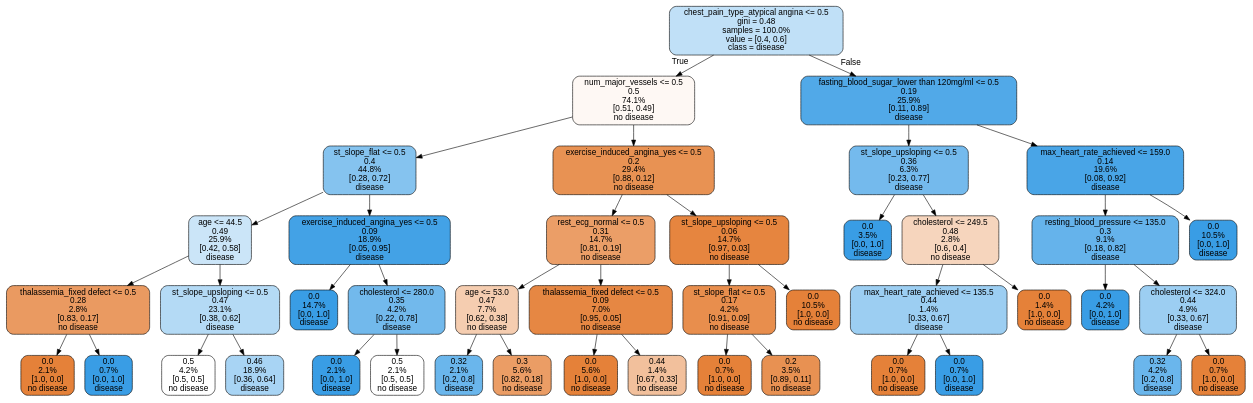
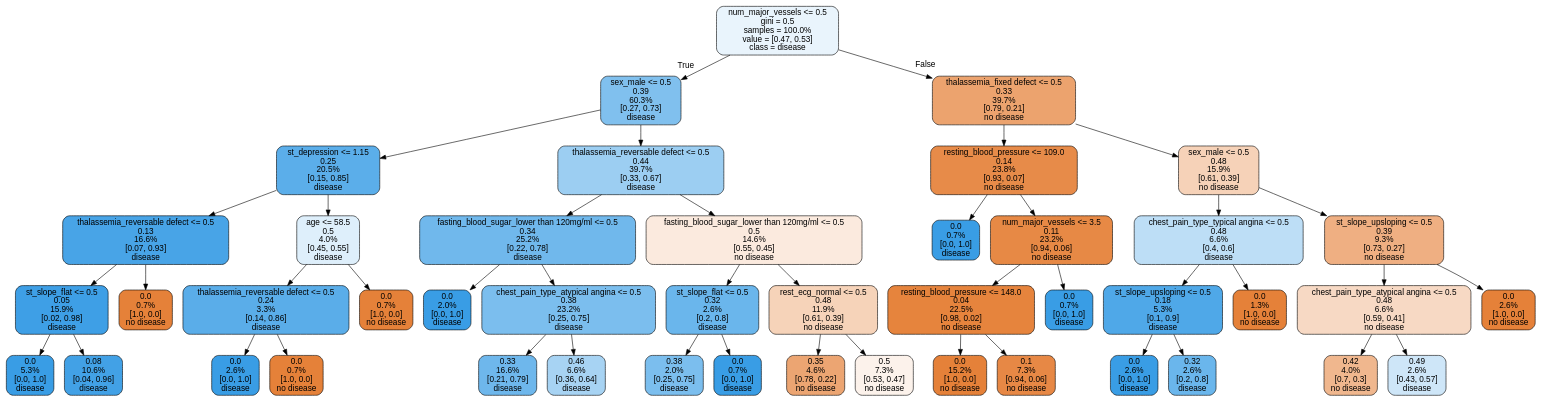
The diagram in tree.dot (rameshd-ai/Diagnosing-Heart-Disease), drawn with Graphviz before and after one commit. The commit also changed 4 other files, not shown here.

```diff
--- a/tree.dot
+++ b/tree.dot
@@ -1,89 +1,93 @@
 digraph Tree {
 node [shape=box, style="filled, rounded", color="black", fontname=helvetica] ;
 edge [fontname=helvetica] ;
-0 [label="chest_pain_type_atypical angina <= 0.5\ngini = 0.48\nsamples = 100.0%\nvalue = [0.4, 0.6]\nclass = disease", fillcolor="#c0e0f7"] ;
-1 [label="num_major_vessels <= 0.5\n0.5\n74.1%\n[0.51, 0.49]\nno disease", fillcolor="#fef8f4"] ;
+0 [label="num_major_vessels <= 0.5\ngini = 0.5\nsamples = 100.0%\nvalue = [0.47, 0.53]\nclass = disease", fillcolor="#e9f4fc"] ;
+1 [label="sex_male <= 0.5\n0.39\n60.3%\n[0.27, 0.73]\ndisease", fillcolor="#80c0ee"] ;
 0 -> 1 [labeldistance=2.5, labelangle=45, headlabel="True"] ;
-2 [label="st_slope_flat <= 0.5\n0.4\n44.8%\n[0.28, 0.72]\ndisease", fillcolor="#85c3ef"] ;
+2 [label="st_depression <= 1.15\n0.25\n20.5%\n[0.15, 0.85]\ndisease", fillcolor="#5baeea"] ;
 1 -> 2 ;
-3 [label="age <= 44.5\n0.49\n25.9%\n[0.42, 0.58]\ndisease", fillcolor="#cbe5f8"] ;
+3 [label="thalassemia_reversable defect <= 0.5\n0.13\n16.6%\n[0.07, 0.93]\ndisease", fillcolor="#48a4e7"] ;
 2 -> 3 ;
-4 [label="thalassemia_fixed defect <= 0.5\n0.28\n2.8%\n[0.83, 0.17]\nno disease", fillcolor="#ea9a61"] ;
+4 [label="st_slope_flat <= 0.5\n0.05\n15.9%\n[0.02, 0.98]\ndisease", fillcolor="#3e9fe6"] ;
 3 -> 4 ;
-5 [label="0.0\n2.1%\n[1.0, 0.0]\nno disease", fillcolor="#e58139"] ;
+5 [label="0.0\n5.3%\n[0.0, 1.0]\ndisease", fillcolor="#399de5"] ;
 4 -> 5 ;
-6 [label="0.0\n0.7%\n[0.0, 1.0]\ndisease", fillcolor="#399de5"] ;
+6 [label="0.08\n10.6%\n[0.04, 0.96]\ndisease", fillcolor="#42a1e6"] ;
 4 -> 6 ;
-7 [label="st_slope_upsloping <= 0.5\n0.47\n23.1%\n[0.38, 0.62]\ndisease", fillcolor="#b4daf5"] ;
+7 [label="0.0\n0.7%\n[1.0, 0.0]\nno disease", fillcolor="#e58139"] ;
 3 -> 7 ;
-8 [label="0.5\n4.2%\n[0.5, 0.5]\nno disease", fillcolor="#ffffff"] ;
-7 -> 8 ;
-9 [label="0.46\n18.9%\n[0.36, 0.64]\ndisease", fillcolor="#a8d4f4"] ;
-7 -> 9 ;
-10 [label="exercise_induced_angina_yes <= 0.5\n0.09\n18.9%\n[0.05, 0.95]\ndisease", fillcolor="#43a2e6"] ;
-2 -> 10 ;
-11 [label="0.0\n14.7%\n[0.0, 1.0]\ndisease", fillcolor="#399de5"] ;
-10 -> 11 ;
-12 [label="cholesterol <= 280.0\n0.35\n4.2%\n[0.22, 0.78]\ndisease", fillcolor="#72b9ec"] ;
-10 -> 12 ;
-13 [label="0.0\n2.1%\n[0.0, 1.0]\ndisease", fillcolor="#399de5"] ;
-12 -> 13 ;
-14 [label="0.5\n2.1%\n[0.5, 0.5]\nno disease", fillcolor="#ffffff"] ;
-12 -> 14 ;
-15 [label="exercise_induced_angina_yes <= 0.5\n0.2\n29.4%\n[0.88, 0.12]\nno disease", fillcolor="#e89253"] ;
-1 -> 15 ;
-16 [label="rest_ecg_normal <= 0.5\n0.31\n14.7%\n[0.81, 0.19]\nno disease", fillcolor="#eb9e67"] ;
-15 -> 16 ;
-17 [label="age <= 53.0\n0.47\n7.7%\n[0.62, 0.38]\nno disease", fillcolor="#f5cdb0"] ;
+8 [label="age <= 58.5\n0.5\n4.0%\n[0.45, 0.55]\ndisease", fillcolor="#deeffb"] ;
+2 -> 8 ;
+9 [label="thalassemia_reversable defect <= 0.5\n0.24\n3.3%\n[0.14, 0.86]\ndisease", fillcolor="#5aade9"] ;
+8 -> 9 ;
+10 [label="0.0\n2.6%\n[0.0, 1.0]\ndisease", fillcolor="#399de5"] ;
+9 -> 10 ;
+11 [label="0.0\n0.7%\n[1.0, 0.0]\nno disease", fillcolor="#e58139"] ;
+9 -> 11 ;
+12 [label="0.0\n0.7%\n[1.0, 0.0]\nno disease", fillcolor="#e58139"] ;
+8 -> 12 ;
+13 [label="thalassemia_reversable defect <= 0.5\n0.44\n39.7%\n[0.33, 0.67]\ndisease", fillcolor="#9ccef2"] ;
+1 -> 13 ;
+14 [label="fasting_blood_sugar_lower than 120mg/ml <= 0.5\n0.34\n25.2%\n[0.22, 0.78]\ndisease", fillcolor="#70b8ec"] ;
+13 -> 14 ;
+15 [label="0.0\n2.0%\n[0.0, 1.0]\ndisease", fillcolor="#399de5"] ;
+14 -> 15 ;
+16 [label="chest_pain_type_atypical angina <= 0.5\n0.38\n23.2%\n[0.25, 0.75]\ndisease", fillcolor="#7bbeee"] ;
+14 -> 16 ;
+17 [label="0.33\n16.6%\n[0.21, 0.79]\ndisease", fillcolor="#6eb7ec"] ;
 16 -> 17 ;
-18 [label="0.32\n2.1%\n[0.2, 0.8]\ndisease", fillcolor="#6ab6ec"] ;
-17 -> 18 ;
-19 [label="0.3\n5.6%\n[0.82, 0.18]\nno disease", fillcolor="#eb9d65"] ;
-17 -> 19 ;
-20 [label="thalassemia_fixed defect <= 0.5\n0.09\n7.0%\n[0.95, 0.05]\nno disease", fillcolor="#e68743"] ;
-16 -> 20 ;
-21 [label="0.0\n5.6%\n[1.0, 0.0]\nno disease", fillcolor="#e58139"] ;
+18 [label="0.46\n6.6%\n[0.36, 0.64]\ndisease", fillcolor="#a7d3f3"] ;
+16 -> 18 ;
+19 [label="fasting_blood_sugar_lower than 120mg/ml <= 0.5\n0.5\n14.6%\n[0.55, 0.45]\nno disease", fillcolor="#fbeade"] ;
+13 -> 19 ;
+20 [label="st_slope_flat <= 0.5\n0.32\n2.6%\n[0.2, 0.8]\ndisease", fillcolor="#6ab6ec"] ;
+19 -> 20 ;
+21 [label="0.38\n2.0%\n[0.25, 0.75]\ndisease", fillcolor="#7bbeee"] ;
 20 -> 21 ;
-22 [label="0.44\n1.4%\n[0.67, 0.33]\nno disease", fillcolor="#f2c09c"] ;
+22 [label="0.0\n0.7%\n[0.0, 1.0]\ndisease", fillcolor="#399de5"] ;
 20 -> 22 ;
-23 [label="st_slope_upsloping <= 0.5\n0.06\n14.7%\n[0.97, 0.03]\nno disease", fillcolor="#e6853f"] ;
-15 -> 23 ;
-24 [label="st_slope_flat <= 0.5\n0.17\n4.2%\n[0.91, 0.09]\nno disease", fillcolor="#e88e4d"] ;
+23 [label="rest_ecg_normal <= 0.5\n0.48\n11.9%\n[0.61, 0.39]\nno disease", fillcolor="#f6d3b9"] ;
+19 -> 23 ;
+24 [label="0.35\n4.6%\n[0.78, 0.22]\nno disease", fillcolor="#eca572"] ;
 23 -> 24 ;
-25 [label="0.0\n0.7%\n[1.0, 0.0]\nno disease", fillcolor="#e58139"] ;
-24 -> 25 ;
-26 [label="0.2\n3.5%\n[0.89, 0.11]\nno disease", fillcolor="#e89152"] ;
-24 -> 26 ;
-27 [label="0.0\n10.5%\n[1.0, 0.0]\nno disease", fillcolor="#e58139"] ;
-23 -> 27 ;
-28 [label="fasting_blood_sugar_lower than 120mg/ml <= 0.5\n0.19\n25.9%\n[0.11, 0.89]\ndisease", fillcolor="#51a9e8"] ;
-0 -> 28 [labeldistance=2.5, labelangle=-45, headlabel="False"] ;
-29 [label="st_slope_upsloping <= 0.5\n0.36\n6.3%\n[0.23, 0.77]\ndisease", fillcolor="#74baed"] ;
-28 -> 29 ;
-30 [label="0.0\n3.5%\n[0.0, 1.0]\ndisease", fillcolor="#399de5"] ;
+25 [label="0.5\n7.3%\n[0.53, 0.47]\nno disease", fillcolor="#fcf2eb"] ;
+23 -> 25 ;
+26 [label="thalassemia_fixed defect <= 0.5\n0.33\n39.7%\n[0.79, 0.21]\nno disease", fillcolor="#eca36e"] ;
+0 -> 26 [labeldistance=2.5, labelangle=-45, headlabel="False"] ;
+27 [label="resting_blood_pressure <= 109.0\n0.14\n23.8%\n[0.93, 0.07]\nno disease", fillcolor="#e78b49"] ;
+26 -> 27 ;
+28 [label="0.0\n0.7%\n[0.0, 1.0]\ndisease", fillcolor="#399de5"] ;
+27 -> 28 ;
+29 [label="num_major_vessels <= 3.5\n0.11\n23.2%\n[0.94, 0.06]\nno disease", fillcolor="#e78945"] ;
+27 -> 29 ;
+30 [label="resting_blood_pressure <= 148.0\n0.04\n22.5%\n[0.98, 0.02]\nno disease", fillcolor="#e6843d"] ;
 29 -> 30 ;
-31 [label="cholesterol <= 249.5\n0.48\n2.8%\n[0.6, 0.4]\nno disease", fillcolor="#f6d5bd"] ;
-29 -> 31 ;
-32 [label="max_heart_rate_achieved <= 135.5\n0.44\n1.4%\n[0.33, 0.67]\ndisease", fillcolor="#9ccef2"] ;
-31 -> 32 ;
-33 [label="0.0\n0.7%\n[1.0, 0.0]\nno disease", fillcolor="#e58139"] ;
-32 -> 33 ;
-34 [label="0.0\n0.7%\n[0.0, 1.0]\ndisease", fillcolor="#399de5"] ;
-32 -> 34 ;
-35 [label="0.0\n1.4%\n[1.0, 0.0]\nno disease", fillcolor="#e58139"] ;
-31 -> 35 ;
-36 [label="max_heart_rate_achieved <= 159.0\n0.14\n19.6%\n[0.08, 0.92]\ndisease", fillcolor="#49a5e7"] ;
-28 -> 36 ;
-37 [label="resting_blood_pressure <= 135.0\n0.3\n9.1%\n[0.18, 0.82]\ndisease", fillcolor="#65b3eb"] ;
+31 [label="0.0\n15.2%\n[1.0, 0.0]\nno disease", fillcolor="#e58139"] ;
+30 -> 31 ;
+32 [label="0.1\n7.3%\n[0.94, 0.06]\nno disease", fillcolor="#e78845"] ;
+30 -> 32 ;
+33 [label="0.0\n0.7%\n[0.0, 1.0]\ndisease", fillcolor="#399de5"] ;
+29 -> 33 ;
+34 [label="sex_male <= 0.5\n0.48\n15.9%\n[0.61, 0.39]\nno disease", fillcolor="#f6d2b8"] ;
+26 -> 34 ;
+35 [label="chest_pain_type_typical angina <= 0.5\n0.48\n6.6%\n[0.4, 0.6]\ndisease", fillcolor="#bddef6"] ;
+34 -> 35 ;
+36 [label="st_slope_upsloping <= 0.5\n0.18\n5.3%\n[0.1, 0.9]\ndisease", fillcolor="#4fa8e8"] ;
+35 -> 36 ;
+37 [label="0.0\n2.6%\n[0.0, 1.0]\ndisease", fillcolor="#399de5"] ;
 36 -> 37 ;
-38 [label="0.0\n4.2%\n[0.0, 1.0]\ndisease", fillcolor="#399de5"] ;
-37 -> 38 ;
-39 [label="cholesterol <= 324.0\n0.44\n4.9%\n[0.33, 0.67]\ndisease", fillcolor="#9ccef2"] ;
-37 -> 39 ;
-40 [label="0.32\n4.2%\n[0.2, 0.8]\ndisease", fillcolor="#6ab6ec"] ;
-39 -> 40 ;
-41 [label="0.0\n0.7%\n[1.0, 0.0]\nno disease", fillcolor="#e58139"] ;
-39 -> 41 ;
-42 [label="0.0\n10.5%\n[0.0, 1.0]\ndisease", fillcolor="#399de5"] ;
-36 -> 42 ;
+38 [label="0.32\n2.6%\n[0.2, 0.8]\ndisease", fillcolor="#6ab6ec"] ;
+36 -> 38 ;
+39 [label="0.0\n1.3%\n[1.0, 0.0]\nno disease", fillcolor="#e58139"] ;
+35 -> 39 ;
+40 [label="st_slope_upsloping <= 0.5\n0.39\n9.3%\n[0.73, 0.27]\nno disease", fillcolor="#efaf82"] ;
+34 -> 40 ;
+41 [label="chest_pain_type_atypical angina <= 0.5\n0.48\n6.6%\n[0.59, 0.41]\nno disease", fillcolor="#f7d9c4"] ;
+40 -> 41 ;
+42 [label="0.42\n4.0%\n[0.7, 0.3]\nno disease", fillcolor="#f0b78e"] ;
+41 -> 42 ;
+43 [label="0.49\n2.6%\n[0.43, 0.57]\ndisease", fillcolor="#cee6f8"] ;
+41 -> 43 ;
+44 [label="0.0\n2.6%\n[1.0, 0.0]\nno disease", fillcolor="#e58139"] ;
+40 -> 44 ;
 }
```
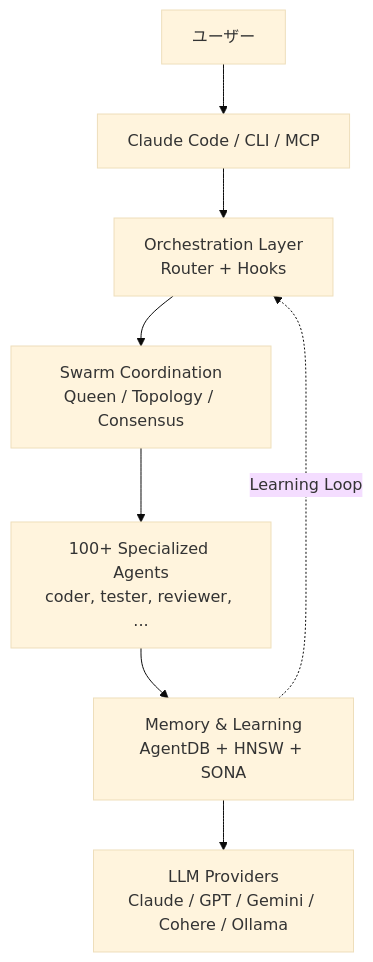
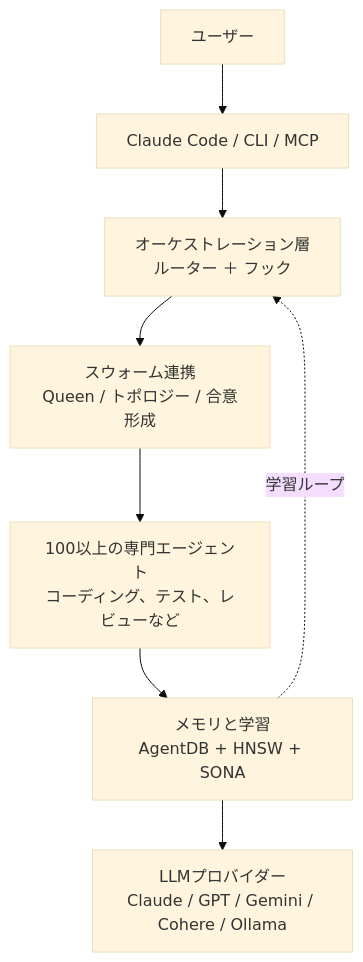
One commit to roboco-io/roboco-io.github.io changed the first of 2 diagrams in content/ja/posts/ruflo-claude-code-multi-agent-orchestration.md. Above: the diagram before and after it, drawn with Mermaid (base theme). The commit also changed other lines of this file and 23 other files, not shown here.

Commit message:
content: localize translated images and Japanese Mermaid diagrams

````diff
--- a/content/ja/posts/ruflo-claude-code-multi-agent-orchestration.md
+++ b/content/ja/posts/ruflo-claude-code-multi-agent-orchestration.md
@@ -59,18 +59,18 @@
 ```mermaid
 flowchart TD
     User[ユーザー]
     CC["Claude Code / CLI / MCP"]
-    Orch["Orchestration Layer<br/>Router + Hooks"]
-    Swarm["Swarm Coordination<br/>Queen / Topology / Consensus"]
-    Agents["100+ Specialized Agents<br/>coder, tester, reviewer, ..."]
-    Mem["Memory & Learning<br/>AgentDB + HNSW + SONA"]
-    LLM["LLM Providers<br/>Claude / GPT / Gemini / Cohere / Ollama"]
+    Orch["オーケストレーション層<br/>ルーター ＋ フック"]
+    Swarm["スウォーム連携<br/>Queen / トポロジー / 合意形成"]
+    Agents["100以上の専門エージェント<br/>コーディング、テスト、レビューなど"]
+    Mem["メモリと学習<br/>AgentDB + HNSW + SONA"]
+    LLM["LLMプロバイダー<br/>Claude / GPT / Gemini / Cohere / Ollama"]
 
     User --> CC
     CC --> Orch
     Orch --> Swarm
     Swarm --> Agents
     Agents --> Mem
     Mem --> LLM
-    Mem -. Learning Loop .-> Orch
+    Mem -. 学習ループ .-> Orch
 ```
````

....................

→ The task:
Report how many lines in the records hold the word "content", giving the number and nothing else.

→ Solution below:
4